Exercise prompt =>
Pull every line containing "loading" from the entries.

[User interface change data]
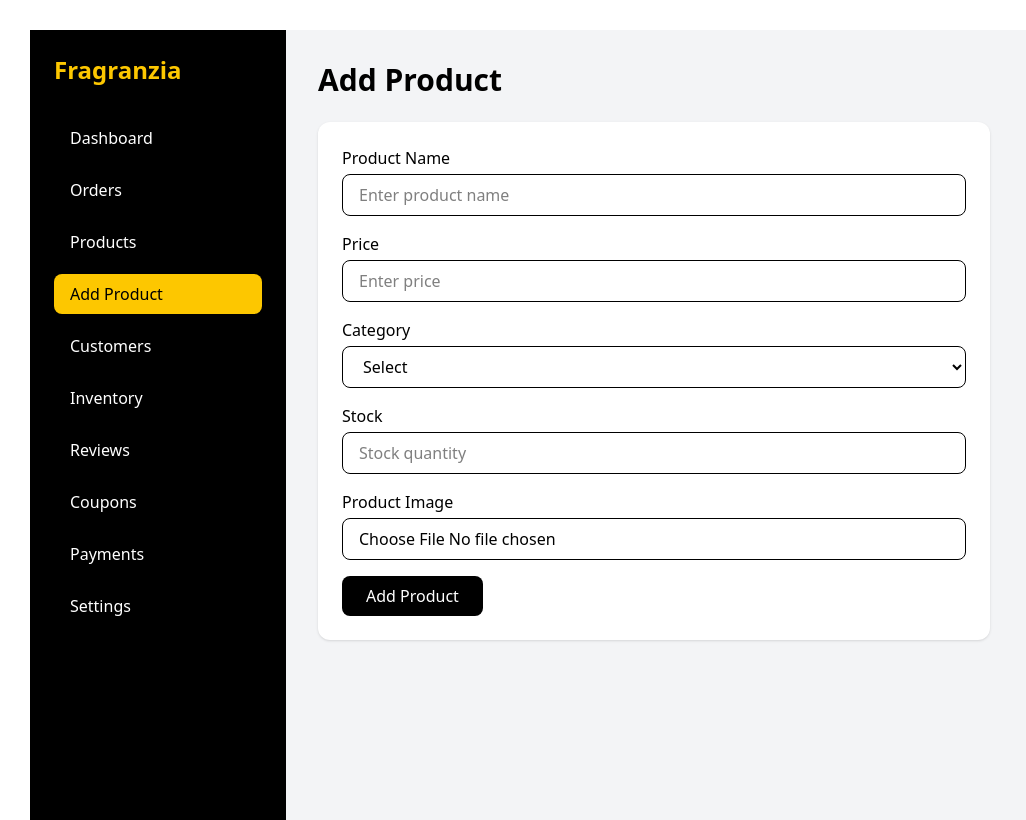
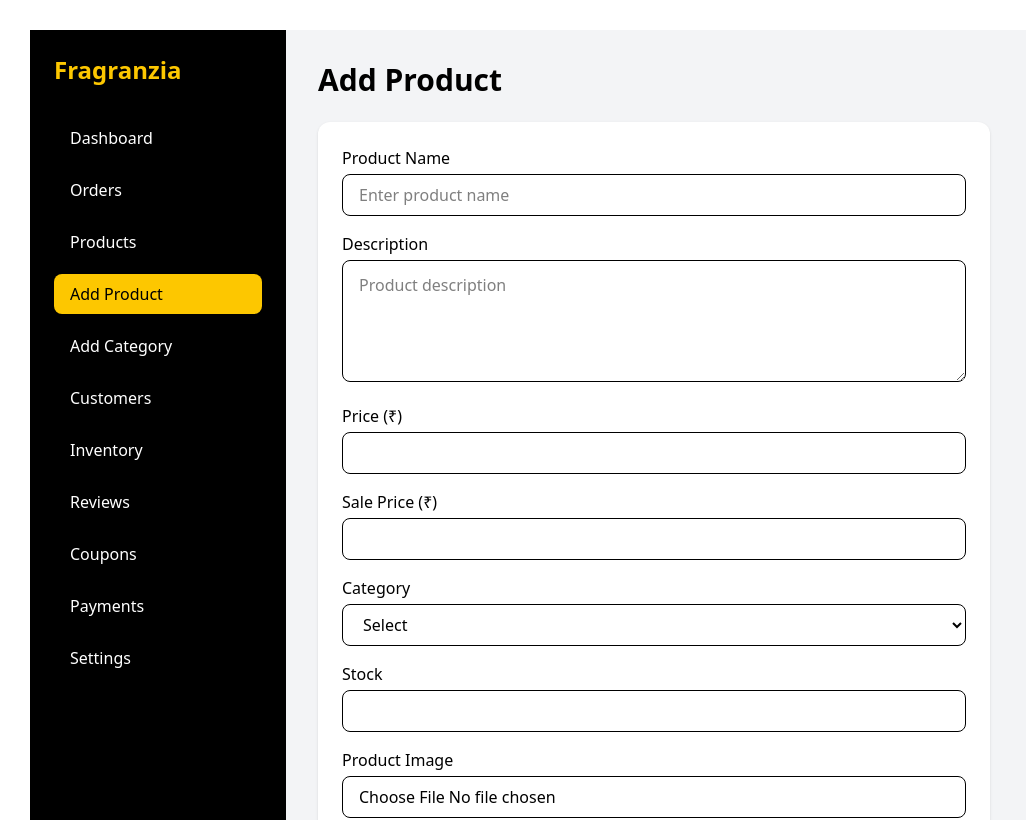
Before and after one commit to Afnan-p/Fragranzia-React, a React (Vite) app: page /admin/add-product in a window 1280 px wide. Shown: the top 820 px of the page, without its empty margins (0-1026 px from the left). Built offline with nearby package versions, Linux system fonts and the light colour scheme; no server answers.

Commit message:
image function added

```diff
--- a/package.json
+++ b/package.json
@@ -11,6 +11,7 @@
   },
   "dependencies": {
     "@tailwindcss/vite": "^4.1.17",
+    "axios": "^1.13.5",
     "react": "^19.2.0",
     "react-dom": "^19.2.0",
     "react-hot-toast": "^2.6.0",
--- a/src/App.jsx
+++ b/src/App.jsx
@@ -28,6 +28,7 @@ import Coupons from './pages/admin/dashboard/Coupons';
 import Payments from './pages/admin/dashboard/Payments';
 import Settings from './pages/admin/dashboard/Settings';
 import AddProduct from "./pages/admin/dashboard/AddProduct";
+import Addcategory from './pages/admin/dashboard/AddCategory';
 
 
 
@@ -62,6 +63,7 @@ function App() {
       <Route path="/admin/payments" element={<Payments/>} />
       <Route path="/admin/settings" element={<Settings/>} />
       <Route path="/admin/add-product" element={<AddProduct/>} />
+      <Route path="/admin/add-category" element={<Addcategory/>} />
 
 
 
--- /dev/null
+++ b/src/pages/admin/dashboard/AddCategory.jsx
@@ -0,0 +1,139 @@
+import React from 'react'
+import PageWrapper from './components/PageWrapper'
+import { useState } from 'react'
+const API_URL = "http://localhost:5000/api/category";
+
+import axios from 'axios'
+
+const Addcategory = () => {
+   const [stored ,setStored]=useState([])
+
+  const [category,setCategory]=useState({
+    name :"",
+    description:"",
+  })
+
+   const handlechange = (e)=>{
+      console.log(e.target.value);
+     const {name ,value} = e.target
+      // console.log(name,value,"value");
+
+      setCategory({...category,[name]:value})
+
+    }
+
+
+    async function onhandlesubmit(e) {
+    e.preventDefault();
+
+   if (!category.name || !category.description) return;
+    const res = await axios.post(API_URL, category);
+    setCategory({
+      name: '',
+      description: '',
+    })
+    setStored(res.data)
+    console.log("esdrftghyjklDetails", stored);
+    // setDatas(prev =>console.log(prev))
+    // ;
+    // setAllData(prev => [...prev, res.data]);
+    // fetchtasks()
+  }
+  return (
+      <PageWrapper title="Add Category">
+            <div className="min-h-screen bg-gray-100">
+      {/* PAGE HEADER */}
+      <div className="bg-white shadow px-8 py-5">
+        <h1 className="text-2xl font-semibold text-gray-800">
+          Add Category
+        </h1>
+        <p className="text-sm text-gray-500">
+          Create a new product category
+        </p>
+      </div>
+
+      {/* FORM WRAPPER */}
+      <div className="px-8 py-8">
+        <form onSubmit={onhandlesubmit}className="bg-white rounded-lg shadow p-8 max-w-9xl">
+          {/* BASIC INFO */}
+          <h2 className="text-lg font-semibold mb-6 border-b pb-2">
+            Category Information
+          </h2>
+
+          {/* CATEGORY NAME */}
+          <div className="mb-6">
+            <label className="block text-sm font-medium mb-1">
+              Category Name
+            </label>
+            <input
+            onChange={handlechange}
+              value={category.name}
+              name="name"
+
+              type="text"
+              placeholder="Eg: Premium Perfumes"
+              className="w-full border rounded-md px-4 py-2 focus:ring-2 focus:ring-blue-500 outline-none"
+            />
+          </div>
+
+          {/* DESCRIPTION */}
+          <div className="mb-6">
+            <label className="block text-sm font-medium mb-1">
+              Description
+            </label>
+            <textarea
+            onChange={handlechange}
+              value={category.description}
+             name="description"
+
+              rows="4"
+              placeholder="Category description"
+              className="w-full border rounded-md px-4 py-2 focus:ring-2 focus:ring-blue-500 outline-none"
+            />
+          </div>
+
+          {/* STATUS */}
+          <div className="mb-8">
+            <label className="block text-sm font-medium mb-2">
+              Status
+            </label>
+
+            <div className="flex items-center gap-6">
+              <label className="flex items-center gap-2">
+                <input type="radio" name="status" className="accent-blue-600" />
+                <span>Active</span>
+              </label>
+
+              <label className="flex items-center gap-2">
+                <input type="radio" name="status" className="accent-blue-600" />
+                <span>Inactive</span>
+              </label>
+            </div>
+          </div>
+
+          {/* ACTION BUTTONS */}
+          <div className="flex justify-end gap-4 border-t pt-6">
+            <button
+              type="button"
+              className="px-6 py-2 rounded-md bg-gray-200 hover:bg-gray-300"
+            >
+              Cancel
+            </button>
+
+            <button
+              type="submit"
+              className="px-6 py-2 rounded-md bg-blue-600 text-white hover:bg-blue-700"
+            >
+              Save Category
+            </button>
+          </div>
+
+        </form>
+      </div>
+
+    </div>
+    </PageWrapper>
+  )
+}
+
+export default Addcategory
--- a/src/pages/admin/dashboard/AddProduct.jsx
+++ b/src/pages/admin/dashboard/AddProduct.jsx
@@ -1,78 +1,147 @@
 import { useState } from "react";
 import PageWrapper from "./components/PageWrapper";
-
+const API_URL = "http://localhost:5000/api/product";
+import axios from "axios";
+import { Login } from "../../user/login/Login";
 const AddProduct = () => {
 
-  const [product, setProduct] = useState({
-    name: "",
-    price: "",
-    category: "",
-    stock: "",
-    image: []
+   const [product ,setProduct] = useState({
+     name: '',
+    description: '',
+    price: '',
+    salePrice: '',
+    category: '',
+    stock: '',
+  })
+  const [image,setImage]=useState(null);
+  //  const [loading, setLoading] = useState(false);
+   const [message, setMessage] = useState("");
+   const [stored,setStored]=useState([])
 
-  })
+   // Handle normal input fields
+    const handlechange = (e)=>{
+      // console.log(e.target.value);
+      const {name ,value} = e.target
+      // console.log(name,value,"value");
 
-  const handlechange = (e) => {
-    const { name, value, files } = e.target;
+      setProduct({...product,[name]:value})
 
-    if (name === "image") {
+    }
+    if(!product) return
+      // Submit Form
+    async function onhandlesubmit(e) {
+      e.preventDefault();
+
+       if (!image) {
+      setMessage("Please select an image");
+      return;
+    }
+
+      const formData = new FormData();
+
+      // append fields
+      formData.append("name", product.name);
+      formData.append("description", product.description);
+      formData.append("price", product.price);
+      formData.append("salePrice", product.salePrice);
+      formData.append("category", product.category);
+      formData.append("stock", product.stock);
+
+      // append image
+      formData.append("image", image);
+      const res = await axios.post(API_URL, formData);
+      alert("Product added");
+      console.log(res.data);
+
+      // Reset form
       setProduct({
-        ...product,
-        image: files
+        name: "",
+        description: "",
+        price: "",
+        salePrice: "",
+        category: "",
+        stock: "",
       });
-    } else {
-      setProduct({
-        ...product,
-        [name]: value
-      });
-    }
-  };
+
+      setImage(null);
+      setStored(res.data.data)
+console.log(stored,"asdfghjkl;");
 
 
-  const handlsubmit = (e) => {
-    e.preventDefault();
-
-    console.log(product, "all deatils of product");
-    setProduct({
-      name: "",
-      price: "",
-      category: "",
-      stock: "",
-      image: []
-    });
-
-  }
+  };
   return (
     <PageWrapper title="Add Product">
       <div className="bg-white p-6 rounded-xl shadow max-w-2xl">
-        <form onSubmit={handlsubmit} className="space-y-4">
+        <form onSubmit={onhandlesubmit} className="space-y-4">
 
+          {message && (
+            <p className="text-sm font-medium text-green-600">
+              {message}
+            </p>
+          )}
+
+          {/* Product Name */}
           <div>
             <label className="block mb-1 font-medium">
               Product Name
             </label>
-            <input onChange={handlechange}
+            <input
               name="name"
               value={product.name}
+              onChange={handlechange}
               type="text"
+              required
               className="w-full border px-4 py-2 rounded-lg"
               placeholder="Enter product name"
             />
           </div>
 
+          {/* Description */}
           <div>
             <label className="block mb-1 font-medium">
-              Price
+              Description
             </label>
-            <input onChange={handlechange}
-              name="price"
-              value={product.price}
-              type="number"
-              className="w-full border px-4 py-2 rounded-lg"
-              placeholder="Enter price"
+            <textarea
+              name="description"
+              value={product.description}
+              onChange={handlechange}
+              rows="4"
+              required
+              className="w-full border px-4 py-3 rounded-lg"
+              placeholder="Product description"
             />
           </div>
 
+          {/* Price */}
+          <div>
+            <label className="block mb-1 font-medium">
+              Price (₹)
+            </label>
+            <input
+              name="price"
+              value={product.price}
+              onChange={handlechange}
+              type="number"
+              required
+              className="w-full border px-4 py-2 rounded-lg"
+            />
+          </div>
+
+          {/* Sale Price */}
+          <div>
+            <label className="block mb-1 font-medium">
+              Sale Price (₹)
+            </label>
+            <input
+              name="salePrice"
+              value={product.salePrice}
+              onChange={handlechange}
+              type="number"
+              className="w-full border px-4 py-2 rounded-lg"
+            />
+          </div>
+
+          {/* Category */}
           <div>
             <label className="block mb-1 font-medium">
               Category
@@ -81,6 +150,7 @@ const AddProduct = () => {
               name="category"
               value={product.category}
               onChange={handlechange}
+              required
               className="w-full border px-4 py-2 rounded-lg"
             >
               <option value="">Select</option>
@@ -88,38 +158,44 @@ const AddProduct = () => {
               <option value="Women">Women</option>
               <option value="Unisex">Unisex</option>
             </select>
-
           </div>
 
+          {/* Stock */}
           <div>
             <label className="block mb-1 font-medium">
               Stock
             </label>
-            <input onChange={handlechange}
+            <input
               name="stock"
               value={product.stock}
+              onChange={handlechange}
               type="number"
+              required
               className="w-full border px-4 py-2 rounded-lg"
-              placeholder="Stock quantity"
             />
           </div>
 
+          {/* Image */}
           <div>
             <label className="block mb-1 font-medium">
               Product Image
             </label>
-            <input onChange={handlechange}
-              name="image"
+            <input
               type="file"
-              className="w-full  border px-4 py-2 rounded-lg "
+              accept="image/*"
+              onChange={(e) => setImage(e.target.files[0])}
+              required
+              className="w-full border px-4 py-2 rounded-lg"
             />
           </div>
 
+          {/* Button */}
           <button
             type="submit"
-            className="bg-black text-white px-6 py-2 rounded-lg"
-          >
-            Add Product
+            // disabled={loading}
+            className="bg-black text-white px-6 py-2 rounded-lg w-full"
+          > Add Product
+            {/* {loading ? "Adding..." : "Add Product"} */}
           </button>
 
         </form>
--- a/src/pages/admin/dashboard/components/Sidebar.jsx
+++ b/src/pages/admin/dashboard/components/Sidebar.jsx
@@ -5,6 +5,7 @@ const menu = [
   "Orders",
   "Products",
   "Add Product",
+  "Add Category",
   "Customers",
   "Inventory",
   "Reviews",
```
Also changed, not shown: 1 other file (tests, documents, lock files or other folders).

Exercise response =>
+  //  const [loading, setLoading] = useState(false);
+            // disabled={loading}
+            {/* {loading ? "Adding..." : "Add Product"} */}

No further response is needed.